To W. B. Tegetmeier   27 [December 1862]

Down Bromley Kent

27th

My dear Sir

I thank you sincerely for your letter,1 & am heartily glad to hear of R.S. making so good a move.2 I am, however, not sanguine of success.— The present plan is to try whether any existing breeds happen to have acquired accidentally any degree of sterility;—but to this point hereafter.3 The enclosed M.S. will show what I have done & know on the subject. Please at some future time carefully return the MS. to me.4 If I were going to try again, I would prefer Turbit with Carrier or Dragon.—

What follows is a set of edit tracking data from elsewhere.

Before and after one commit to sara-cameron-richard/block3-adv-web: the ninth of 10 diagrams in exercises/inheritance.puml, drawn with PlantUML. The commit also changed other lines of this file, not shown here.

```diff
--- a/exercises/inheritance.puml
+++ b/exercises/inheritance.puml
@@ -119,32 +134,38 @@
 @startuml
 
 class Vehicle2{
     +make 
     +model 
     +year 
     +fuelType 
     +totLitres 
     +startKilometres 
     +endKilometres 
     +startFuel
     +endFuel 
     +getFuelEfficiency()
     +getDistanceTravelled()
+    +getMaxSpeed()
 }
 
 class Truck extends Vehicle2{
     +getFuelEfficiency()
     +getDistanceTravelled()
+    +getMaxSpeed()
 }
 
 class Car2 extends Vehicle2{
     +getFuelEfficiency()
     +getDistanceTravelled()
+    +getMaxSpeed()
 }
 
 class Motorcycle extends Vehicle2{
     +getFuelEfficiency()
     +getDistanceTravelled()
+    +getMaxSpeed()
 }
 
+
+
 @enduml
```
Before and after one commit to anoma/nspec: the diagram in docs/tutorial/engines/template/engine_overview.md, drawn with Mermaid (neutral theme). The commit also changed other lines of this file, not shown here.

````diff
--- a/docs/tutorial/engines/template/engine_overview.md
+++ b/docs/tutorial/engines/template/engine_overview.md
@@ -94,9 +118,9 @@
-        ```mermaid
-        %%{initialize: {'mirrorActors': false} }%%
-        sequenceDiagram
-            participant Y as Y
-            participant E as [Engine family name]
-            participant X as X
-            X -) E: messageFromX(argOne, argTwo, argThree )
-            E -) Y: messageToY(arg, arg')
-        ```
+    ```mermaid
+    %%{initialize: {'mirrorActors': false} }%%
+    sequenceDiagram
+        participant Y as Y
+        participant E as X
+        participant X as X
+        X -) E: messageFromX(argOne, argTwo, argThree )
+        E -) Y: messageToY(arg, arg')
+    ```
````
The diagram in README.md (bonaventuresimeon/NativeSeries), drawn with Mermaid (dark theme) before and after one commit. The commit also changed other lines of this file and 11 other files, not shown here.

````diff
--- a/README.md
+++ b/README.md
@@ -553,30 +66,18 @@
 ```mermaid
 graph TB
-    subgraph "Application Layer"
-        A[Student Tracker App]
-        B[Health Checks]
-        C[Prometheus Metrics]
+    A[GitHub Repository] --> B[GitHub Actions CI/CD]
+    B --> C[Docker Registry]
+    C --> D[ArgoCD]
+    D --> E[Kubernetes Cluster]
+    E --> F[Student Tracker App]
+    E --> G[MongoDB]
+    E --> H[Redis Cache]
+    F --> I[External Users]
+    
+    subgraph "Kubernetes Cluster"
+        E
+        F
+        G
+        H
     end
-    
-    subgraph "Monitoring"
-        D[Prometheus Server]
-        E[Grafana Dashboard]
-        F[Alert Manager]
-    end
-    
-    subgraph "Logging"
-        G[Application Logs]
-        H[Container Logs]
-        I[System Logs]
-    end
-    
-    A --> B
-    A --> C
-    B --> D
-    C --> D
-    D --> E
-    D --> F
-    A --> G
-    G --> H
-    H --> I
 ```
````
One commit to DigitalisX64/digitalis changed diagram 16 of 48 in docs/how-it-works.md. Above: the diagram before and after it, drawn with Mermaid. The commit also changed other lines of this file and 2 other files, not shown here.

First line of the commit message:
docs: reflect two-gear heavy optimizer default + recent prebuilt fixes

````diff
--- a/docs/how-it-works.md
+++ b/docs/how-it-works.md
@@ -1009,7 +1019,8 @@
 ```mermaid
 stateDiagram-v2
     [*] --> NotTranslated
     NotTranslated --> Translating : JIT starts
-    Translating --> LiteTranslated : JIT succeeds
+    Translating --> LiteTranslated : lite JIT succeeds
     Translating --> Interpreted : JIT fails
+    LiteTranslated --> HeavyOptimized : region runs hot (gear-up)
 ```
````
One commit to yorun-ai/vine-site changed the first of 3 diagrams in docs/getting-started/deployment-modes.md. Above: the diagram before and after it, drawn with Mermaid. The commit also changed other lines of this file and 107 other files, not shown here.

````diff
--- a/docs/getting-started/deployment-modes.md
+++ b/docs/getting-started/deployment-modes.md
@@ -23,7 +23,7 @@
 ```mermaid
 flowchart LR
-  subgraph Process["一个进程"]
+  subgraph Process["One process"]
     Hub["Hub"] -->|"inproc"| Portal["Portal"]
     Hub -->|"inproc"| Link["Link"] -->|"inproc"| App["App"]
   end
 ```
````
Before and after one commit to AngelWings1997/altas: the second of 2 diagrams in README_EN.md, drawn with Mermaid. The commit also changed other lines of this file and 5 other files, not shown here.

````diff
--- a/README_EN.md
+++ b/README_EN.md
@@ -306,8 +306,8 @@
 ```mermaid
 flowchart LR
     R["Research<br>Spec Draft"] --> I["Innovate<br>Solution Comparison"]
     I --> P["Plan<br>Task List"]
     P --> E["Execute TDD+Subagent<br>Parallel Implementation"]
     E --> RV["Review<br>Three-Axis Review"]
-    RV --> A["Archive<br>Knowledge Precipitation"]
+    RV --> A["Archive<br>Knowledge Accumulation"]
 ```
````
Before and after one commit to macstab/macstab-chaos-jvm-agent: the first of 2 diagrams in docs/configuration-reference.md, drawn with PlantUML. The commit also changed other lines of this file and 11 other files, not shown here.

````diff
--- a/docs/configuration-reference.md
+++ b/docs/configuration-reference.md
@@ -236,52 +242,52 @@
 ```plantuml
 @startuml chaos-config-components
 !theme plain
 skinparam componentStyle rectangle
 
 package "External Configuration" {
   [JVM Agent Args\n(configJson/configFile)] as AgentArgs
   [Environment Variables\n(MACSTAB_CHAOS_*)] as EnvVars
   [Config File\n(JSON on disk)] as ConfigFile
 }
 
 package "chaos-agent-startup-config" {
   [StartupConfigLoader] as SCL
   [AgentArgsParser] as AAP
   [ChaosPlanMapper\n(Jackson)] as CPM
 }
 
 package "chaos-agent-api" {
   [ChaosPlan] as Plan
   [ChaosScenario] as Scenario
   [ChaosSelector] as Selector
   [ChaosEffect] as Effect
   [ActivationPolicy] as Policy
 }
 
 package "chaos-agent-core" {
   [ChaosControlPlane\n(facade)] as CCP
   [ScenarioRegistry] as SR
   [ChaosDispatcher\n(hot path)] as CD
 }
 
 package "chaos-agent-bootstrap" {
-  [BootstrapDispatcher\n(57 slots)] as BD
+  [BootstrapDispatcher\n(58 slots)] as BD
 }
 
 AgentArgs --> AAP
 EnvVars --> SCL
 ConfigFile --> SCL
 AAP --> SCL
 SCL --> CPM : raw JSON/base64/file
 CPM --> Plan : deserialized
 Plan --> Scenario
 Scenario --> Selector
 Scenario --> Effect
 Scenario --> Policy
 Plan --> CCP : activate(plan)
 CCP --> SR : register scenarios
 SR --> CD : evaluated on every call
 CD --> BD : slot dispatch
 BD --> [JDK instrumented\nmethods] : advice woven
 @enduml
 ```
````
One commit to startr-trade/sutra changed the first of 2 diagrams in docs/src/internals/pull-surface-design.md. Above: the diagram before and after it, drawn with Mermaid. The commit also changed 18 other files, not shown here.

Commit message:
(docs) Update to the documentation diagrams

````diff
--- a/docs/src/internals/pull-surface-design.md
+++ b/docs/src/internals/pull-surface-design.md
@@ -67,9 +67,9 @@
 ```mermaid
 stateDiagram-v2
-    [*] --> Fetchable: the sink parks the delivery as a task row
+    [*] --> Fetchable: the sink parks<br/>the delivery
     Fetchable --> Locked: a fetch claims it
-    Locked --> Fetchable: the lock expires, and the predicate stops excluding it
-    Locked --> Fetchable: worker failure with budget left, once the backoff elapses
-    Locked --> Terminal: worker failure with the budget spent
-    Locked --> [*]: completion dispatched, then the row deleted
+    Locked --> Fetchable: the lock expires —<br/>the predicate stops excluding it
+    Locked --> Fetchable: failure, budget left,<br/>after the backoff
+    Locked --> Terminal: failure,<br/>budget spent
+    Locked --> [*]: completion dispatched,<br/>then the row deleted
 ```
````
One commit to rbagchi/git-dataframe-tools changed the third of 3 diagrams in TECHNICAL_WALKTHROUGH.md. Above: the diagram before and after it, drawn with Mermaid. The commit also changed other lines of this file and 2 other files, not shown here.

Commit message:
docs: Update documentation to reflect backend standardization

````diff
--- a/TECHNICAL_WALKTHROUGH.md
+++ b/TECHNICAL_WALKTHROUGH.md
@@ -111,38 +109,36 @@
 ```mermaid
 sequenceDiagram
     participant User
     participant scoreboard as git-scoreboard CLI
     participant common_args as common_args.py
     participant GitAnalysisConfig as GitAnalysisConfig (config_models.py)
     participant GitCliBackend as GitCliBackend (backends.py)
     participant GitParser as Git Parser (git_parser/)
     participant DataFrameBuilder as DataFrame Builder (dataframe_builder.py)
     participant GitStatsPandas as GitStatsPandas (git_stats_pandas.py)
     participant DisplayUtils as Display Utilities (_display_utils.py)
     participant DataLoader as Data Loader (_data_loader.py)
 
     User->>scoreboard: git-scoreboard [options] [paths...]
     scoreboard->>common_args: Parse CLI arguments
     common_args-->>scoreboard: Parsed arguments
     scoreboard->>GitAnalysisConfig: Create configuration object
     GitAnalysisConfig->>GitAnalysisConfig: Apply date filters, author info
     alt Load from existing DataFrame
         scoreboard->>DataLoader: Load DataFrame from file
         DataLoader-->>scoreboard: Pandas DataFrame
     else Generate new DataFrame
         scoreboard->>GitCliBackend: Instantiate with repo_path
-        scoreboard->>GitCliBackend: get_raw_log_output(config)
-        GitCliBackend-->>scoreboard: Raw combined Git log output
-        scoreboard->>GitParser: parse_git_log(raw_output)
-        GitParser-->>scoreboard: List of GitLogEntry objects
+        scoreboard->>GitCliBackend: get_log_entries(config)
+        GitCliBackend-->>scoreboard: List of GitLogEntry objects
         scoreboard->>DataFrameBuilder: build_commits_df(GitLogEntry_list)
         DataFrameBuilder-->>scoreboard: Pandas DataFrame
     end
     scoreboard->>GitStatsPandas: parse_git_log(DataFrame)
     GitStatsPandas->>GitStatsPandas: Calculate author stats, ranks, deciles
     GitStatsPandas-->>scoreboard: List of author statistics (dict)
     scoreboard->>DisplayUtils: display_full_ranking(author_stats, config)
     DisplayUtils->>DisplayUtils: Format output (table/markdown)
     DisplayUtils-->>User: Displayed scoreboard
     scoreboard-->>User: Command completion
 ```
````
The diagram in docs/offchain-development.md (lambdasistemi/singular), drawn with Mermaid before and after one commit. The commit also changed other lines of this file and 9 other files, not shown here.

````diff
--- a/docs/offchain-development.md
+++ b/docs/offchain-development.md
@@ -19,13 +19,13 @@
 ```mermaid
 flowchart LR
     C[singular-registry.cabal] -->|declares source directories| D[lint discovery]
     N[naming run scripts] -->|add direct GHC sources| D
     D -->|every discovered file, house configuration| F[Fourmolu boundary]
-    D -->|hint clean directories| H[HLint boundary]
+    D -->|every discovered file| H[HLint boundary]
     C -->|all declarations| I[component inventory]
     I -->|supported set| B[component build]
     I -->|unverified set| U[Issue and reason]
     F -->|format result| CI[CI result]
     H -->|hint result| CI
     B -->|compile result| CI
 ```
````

I will suggest an analogous experiment, which I have had for two years in my Experimental book with “be sure & try”.5 but which as my health gets yearly weaker & weaker & my other work increases, I suppose I shall never try. Permit me to add that if 5£ would cover expences of experiment, I shd. be delighted to give it & you could publish result if there be any result.6 I crossed Spanish Cock (your bird) & white Silk hen & got plenty of eggs & chickens; but two of these seemed to be quite sterile.7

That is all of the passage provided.